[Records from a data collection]
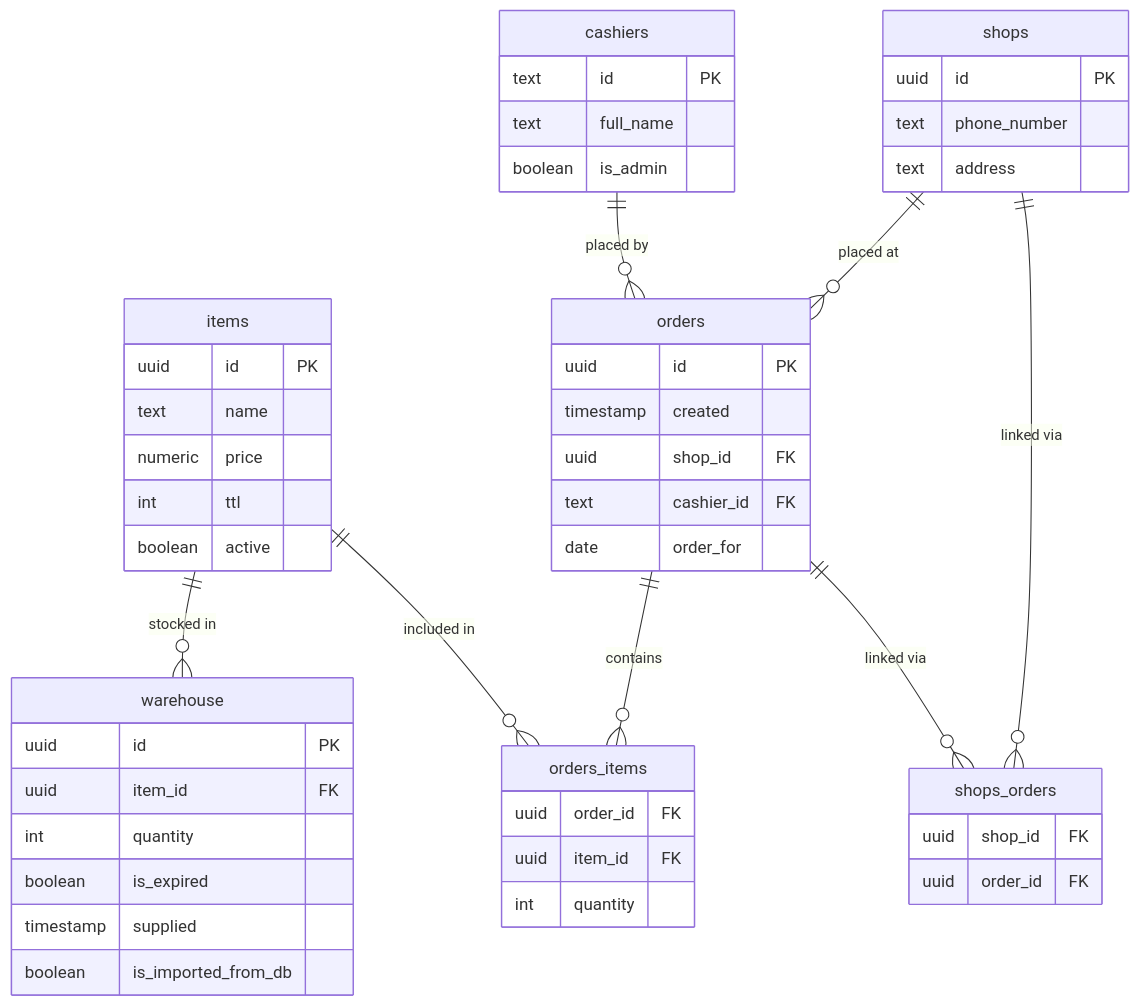
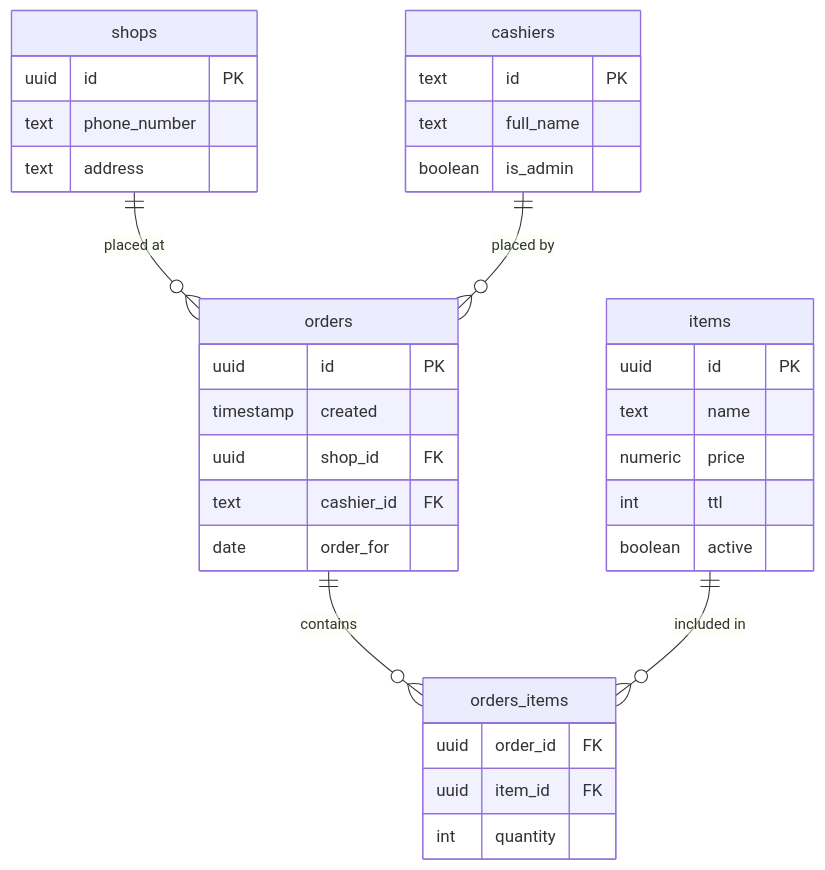
One commit to slavikyd/vanil_web changed the diagram in README.md. Above: the diagram before and after it, drawn with Mermaid.

Commit message:
Update db schema by removing deprecated tables
Removed warehouse and shops_orders tables from the schema.

````diff
--- a/README.md
+++ b/README.md
@@ -1,53 +1,40 @@
 ```mermaid
 erDiagram
     shops {
         uuid id PK
         text phone_number
         text address
     }
     items {
         uuid id PK
         text name
         numeric price
         int ttl
         boolean active
     }
-    warehouse {
-        uuid id PK
-        uuid item_id FK
-        int quantity
-        boolean is_expired
-        timestamp supplied
-        boolean is_imported_from_db
-    }
+
     cashiers {
         text id PK
         text full_name
         boolean is_admin
     }
     orders {
         uuid id PK
         timestamp created
         uuid shop_id FK
         text cashier_id FK
         date order_for
     }
     orders_items {
         uuid order_id FK
         uuid item_id FK
         int quantity
     }
-    shops_orders {
-        uuid shop_id FK
-        uuid order_id FK
-    }
+
 
     shops ||--o{ orders : "placed at"
-    shops ||--o{ shops_orders : "linked via"
     cashiers ||--o{ orders : "placed by"
     orders ||--o{ orders_items : "contains"
-    orders ||--o{ shops_orders : "linked via"
-    items ||--o{ warehouse : "stocked in"
     items ||--o{ orders_items : "included in"
 
 ```
````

Work required.
Return every line of the entries above that the string "placed" appears in.

Response to this exercise.
     shops ||--o{ orders : "placed at"
     cashiers ||--o{ orders : "placed by"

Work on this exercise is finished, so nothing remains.